Exercise: What lines of the listing below contain the word "portal"? Copy each of them out.

Data supplied:
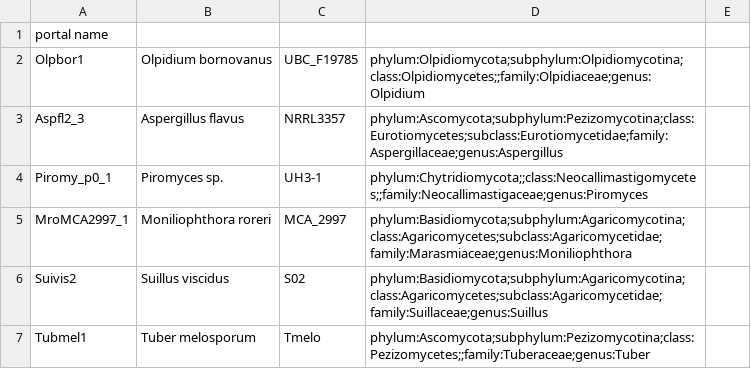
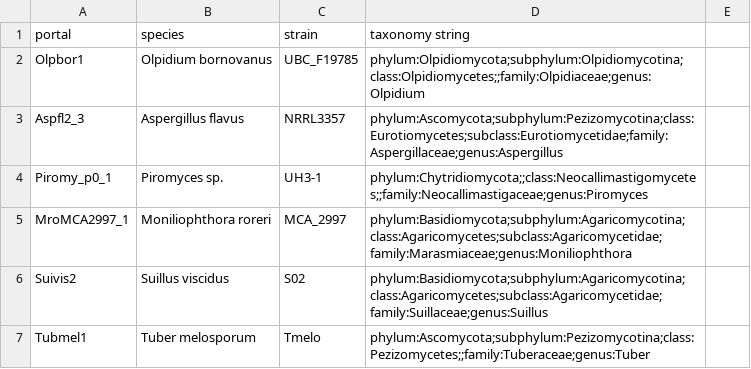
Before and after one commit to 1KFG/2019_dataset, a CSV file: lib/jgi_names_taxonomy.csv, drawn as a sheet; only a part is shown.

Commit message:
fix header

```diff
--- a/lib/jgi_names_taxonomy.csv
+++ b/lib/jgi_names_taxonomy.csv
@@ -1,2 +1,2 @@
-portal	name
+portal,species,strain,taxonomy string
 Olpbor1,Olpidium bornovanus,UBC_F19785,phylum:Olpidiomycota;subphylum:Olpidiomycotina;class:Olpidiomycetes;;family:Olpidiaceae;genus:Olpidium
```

Exercise answer:
-portal	name
+portal,species,strain,taxonomy string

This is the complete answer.